● REQUIREMENT: Please go through the listing below and count the lines where the string "standard" appears. Answer with the number only.

● GIVEN DATA:
-*-*-

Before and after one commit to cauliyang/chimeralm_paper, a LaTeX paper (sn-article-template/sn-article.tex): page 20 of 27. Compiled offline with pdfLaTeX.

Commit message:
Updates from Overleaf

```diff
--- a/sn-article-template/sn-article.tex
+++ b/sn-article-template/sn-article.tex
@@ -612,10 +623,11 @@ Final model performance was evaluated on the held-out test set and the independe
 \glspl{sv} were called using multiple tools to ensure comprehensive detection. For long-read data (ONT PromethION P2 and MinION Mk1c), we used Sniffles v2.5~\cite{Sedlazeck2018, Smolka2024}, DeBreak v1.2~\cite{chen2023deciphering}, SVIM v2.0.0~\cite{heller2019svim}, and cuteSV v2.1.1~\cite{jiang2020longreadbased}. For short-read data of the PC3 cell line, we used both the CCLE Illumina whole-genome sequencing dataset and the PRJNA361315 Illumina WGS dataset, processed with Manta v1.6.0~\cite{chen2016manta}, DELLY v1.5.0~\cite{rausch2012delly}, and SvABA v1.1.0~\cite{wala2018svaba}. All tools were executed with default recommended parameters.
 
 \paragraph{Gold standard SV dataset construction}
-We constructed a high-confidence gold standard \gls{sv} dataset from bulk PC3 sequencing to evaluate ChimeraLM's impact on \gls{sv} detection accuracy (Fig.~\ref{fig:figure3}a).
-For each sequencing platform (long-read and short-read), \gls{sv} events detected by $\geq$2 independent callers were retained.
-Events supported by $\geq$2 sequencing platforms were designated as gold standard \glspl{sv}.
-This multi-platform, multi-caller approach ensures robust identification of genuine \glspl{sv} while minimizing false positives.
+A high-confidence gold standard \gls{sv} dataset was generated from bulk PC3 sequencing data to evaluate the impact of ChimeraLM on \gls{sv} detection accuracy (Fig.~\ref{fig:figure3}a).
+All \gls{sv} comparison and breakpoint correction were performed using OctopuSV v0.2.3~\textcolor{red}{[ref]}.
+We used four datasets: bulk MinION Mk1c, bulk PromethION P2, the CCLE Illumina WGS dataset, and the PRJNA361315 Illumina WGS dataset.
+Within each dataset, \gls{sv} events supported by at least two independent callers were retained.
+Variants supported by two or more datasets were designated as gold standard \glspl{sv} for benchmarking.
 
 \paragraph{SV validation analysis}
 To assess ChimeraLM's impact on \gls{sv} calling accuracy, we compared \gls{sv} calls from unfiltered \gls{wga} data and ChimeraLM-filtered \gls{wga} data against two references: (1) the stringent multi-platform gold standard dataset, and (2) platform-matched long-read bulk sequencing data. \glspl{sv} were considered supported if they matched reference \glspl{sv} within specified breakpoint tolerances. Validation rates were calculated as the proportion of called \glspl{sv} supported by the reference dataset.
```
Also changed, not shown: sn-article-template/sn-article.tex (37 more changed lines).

-*-*-

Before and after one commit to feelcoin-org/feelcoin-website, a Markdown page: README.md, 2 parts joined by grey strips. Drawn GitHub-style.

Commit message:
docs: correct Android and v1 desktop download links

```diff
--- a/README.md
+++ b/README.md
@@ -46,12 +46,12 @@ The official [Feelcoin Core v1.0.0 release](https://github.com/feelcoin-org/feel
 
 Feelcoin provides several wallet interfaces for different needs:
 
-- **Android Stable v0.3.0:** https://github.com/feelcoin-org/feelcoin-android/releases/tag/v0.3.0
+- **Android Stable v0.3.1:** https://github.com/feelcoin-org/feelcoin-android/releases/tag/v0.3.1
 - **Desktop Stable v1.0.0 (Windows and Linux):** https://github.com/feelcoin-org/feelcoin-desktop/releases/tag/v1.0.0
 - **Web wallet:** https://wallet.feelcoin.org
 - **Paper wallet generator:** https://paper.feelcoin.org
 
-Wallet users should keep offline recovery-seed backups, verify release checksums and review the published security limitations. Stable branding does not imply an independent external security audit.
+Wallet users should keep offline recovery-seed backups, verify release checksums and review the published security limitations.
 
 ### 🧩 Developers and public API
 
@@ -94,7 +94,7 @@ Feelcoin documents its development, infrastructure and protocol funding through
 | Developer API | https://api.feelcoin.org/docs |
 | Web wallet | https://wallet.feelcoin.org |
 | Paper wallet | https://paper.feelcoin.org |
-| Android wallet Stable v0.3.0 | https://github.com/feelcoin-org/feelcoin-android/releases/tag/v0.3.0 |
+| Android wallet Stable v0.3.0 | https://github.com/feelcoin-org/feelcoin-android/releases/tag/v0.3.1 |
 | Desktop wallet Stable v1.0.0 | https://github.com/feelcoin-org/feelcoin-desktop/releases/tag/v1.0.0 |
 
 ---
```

-*-*-

● SOLVED EXERCISE: 6